Cloud startup Igneous is looking to blur the line between cloud and on-premises IT by offering cloud storage running on hardware located inside the enterprise.
While the storage servers are physically located on enterprise premises, they're owned by Igneous Systems of Seattle, which leases the servers to the enterprise customer and manages them over the cloud. That gives the enterprise the best of both worlds -- security, regulatory compliance, and network performance of on-premises hardware, with the flexibility and reduced hassle of the cloud, the company says.
Enterprises are seeing storage needs explode, driven by large volumes of unstructured data, including video, financial information, and instrumentation from Internet of Things devices such as vehicles and medical device, Igneous says.
One problem with storing that data on the cloud is that the public Internet can't move it. "If you're generating data at terabytes per hour, you can't push it over the Internet, Kiran Bhageshphur, Igneous CEO and founder, tells Light Reading.
Igneous CMO Steve Pao said that the public cloud is also problematic because it's beyond the enterprise's control, leading to security and regulatory concerns.
"The response to that is the private cloud. But the private cloud isn't the cloud at all," Pao says. "You have to buy and manage the equipment."
Igneous says it offers a solution -- purpose-built network storage equipment that Igneous owns and operates over the cloud, and installs behind the customer firewall.
"Our fleet of inventory is not in our data center," Pao said. "The fleet of equipment where the data actually lives is dispersed across customer premises."

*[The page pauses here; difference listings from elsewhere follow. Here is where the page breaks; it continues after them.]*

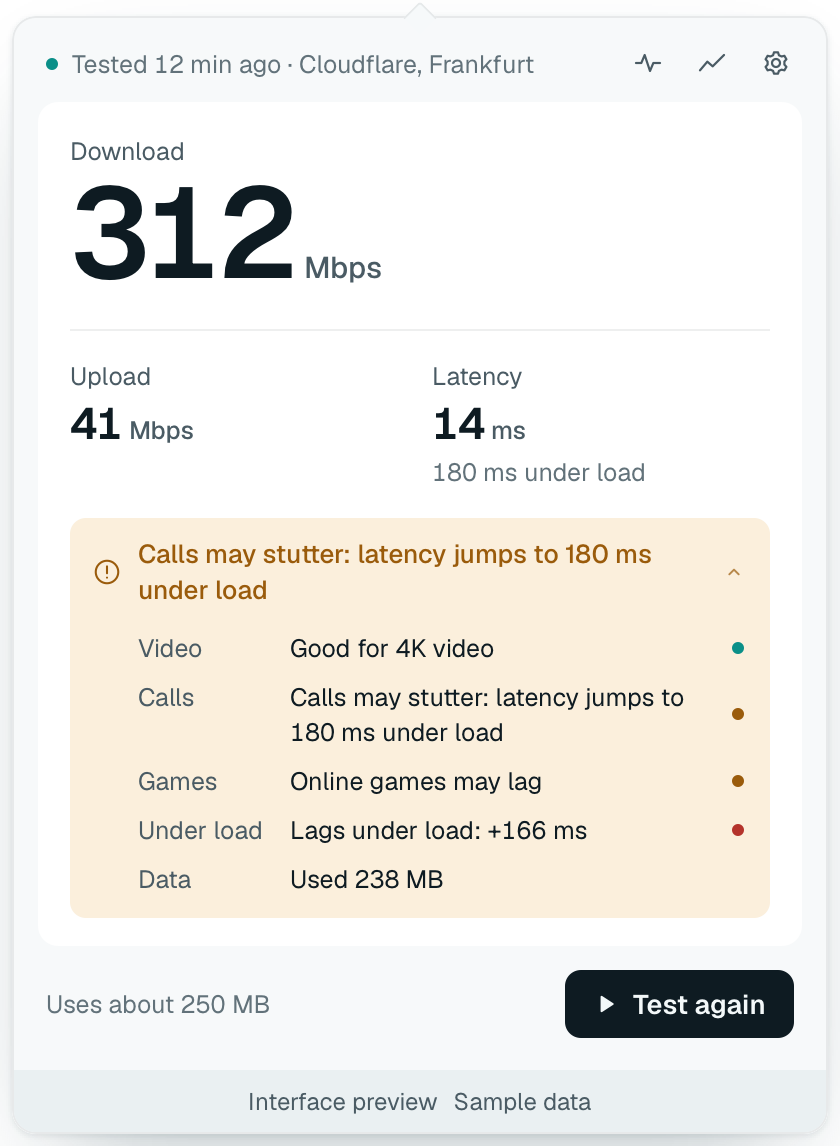
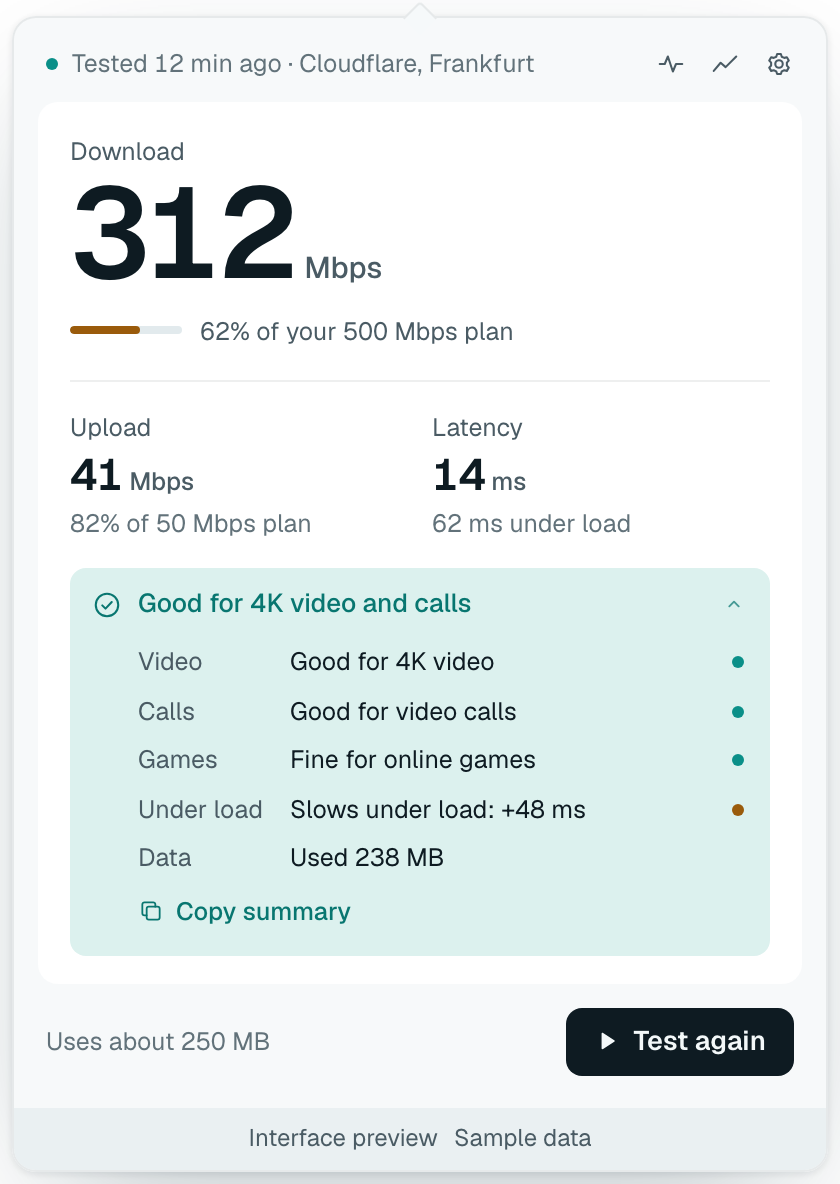
chore(release): prepare v0.4.0
Bumps the version to 0.4.0, adds the changelog for the plan comparison,
the provider report and scheduled tests, points the README downloads at
v0.4.0, refreshes the README screenshots that now show the plan share,
the Report button and the new Settings sections, and records the three
branches in the plan.

diff --git a/docs/plan.md b/docs/plan.md
@@ -140,10 +140,21 @@ Written 2026-10-23 from [research.md](research.md), [method.md](method.md) and t
   Verify: Rust tests green.
 - [x] **C.6 Release v0.3.0.** Published 2026-10-25 02:31 UTC; evidence in `docs/verification.md`.
 
+## Plan, report, schedule (v0.4.0) ⛳
+
+Built as three branches, each its own pull request, merged into `main`: #10 plan, #13 report (replaces #11, closed when its base merged), #12 schedule.
+
+- [x] **P.1 Speed you pay for.** Settings → Your plan; share under the result, in Upload, History, tray tooltip and Copy summary. Bands 80 / 50 %, "At least" when capped.
+  Verify: Rust and TS tests on bands and validation; e2e edits the plan and sees the share change.
+- [x] **P.2 PDF provider report.** 30 days, medians against the plan, findings, chart, every test; Helvetica via pdf-writer, nothing embedded.
+  Verify: Rust tests on summary, findings, pagination and text encoding; sample rendered and looked at (2 A4 pages for 45 entries).
+- [x] **P.3 Scheduled tests.** Off / 6 h / 12 h / daily; 2 min settle, never metered, Low Power Mode or Battery Saver, never confirms; monthly data shown.
+  Verify: scheduler state-machine tests (settle, sleep, by-hand tests, cancel); Windows build compiles `GetSystemPowerStatus` in CI.
+  Findings: the popover's fit height could wobble a pixel (rounded offsetHeight sums); now measured with fractional rects, 96/96 repeated fit runs pass.
+- [ ] **P.4 Release v0.4.0.**
+
 ## Phase 5 — Later
 
-- [ ] PDF provider report (tests, outages, against the speed you pay for).
-- [ ] "Speed you pay for" setting and comparison.
 - [ ] Per-network history keyed by a salted hash of the gateway MAC, user-named.
 - [ ] Scheduled full tests (opt-in, never metered).
 - [ ] Global shortcut; `weir --json`.

diff --git a/README.md b/README.md
@@ -23,12 +23,12 @@ Interface preview with sample data.
 
 ## Install
 
-Download **v0.3.0** from [GitHub Releases](https://github.com/Abulkosim/weir/releases/latest). Step-by-step guide with uninstall: [docs/install.md](docs/install.md).
+Download **v0.4.0** from [GitHub Releases](https://github.com/Abulkosim/weir/releases/latest). Step-by-step guide with uninstall: [docs/install.md](docs/install.md).
 
 | Platform | Download |
 | --- | --- |
-| macOS 12+ · Apple Silicon and Intel | [Universal DMG](https://github.com/Abulkosim/weir/releases/download/v0.3.0/Weir_0.3.0_universal.dmg) |
-| Windows x64 | [Setup EXE](https://github.com/Abulkosim/weir/releases/download/v0.3.0/Weir_0.3.0_x64-setup.exe) · [MSI](https://github.com/Abulkosim/weir/releases/download/v0.3.0/Weir_0.3.0_x64_en-US.msi) |
+| macOS 12+ · Apple Silicon and Intel | [Universal DMG](https://github.com/Abulkosim/weir/releases/download/v0.4.0/Weir_0.4.0_universal.dmg) |
+| Windows x64 | [Setup EXE](https://github.com/Abulkosim/weir/releases/download/v0.4.0/Weir_0.4.0_x64-setup.exe) · [MSI](https://github.com/Abulkosim/weir/releases/download/v0.4.0/Weir_0.4.0_x64_en-US.msi) |
 
 Builds are not signed with an Apple Developer ID or a Windows publisher certificate, so the first launch shows a warning. Updates are signed and verified in the app.
 

diff --git a/changelogs/v0.4.0.md b/changelogs/v0.4.0.md
@@ -1,0 +1,8 @@
+# v0.4.0
+
+2026-10-26 · [Download](https://github.com/Abulkosim/weir/releases/tag/v0.4.0)
+
+- Enter the speeds you pay for in Settings → Your plan, and each result says how close you get, for example "62% of your 500 Mbps plan". History and the tray tooltip show it too.
+- Report in History saves a PDF of the last 30 days for your provider: medians against your plan, how often it fell under half, the slowest hours, outages, a chart and every test. Also in Settings → History → Save PDF.
+- Scheduled tests, off by default: Settings → Scheduled tests runs a full test every 6 or 12 hours or once a day. It shows the data it will use each month and never runs on a hotspot, a metered connection, Low Data Mode or Low Power Mode. Scheduled results have a clock icon in History.
+- The popover no longer shifts by a pixel after resizing to fit its content.

diff --git a/CHANGELOG.md b/CHANGELOG.md
@@ -2,6 +2,7 @@
 
 | Version | Date (UTC) | Changes |
 | --- | --- | --- |
+| [v0.4.0](changelogs/v0.4.0.md) | 2026-10-26 | Plan comparison, PDF report for the provider, scheduled tests. |
 | [v0.3.0](changelogs/v0.3.0.md) | 2026-10-25 | Tray menu actions, shortcuts, copy summary, lighter tray redraws. |
 | [v0.2.0](changelogs/v0.2.0.md) | 2026-10-24 | Check connection, opt-in outage watching, slow hours. |
 | [v0.1.0](changelogs/v0.1.0.md) | 2026-10-24 | First release: one-click speed test in the tray, plain-language results, history and CSV export. |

Igneous's servers are available immediately, priced under $40,000 per year for 212 terabyte increments. The products are already in use with early customers.
The company, which comes out of stealth mode Tuesday, received $26.7 million Series A funding led by New Enterprise Associates (NEA) with Madrona Venture Group LLC and Redpoint Ventures . It expects to do another round of funding in early 2017.
Bhageshphur moved to Seattle in 2008, where he went to work for Isilon Systems, a network-attached storage vendor acquired by EMC in 2010 for about $2.5 billion, which is today a $2 billion business unit within Dell Technologies (Nasdaq: DELL) Bhageshphur left EMC in July 2013 to found Igneous.
Igneous's approach is a twist on the concept of private or hybrid clouds. Private clouds use modular, flexible cloud architecture for on-premises infrastructure. They're often based on the open source OpenStack platform.
Oracle Corp. (Nasdaq: ORCL) offers Oracle [email protected], its own private cloud servers based on the same architecture used in its public cloud, and Microsoft Corp. (Nasdaq: MSFT) has released a developer preview of Azure Stack, Azure servers that can be operated behind the enterprise firewall. (See Oracle Takes On Amazon in Cloud Infrastructure,
A startup called CloudZero takes a similar approach to Igneous, running cloud servers inside the enterprise firewall. Unlike the Igneous servers, CloudZero's are general-purpose compute servers, but like Igneous, they're managed over the cloud.
The company name, Igneous is the geological name for a kind of rock, appropriate to Seattle, which is located on the volcanically active Ring of Fire around the Pacific Ocean. Igneous rock is long-lasting, Bhageshphur says. "It is our mission to build a long-lasting anchor tenant company here in Seattle," he says.
— Mitch Wagner, , Editor, Light Reading Enterprise Cloud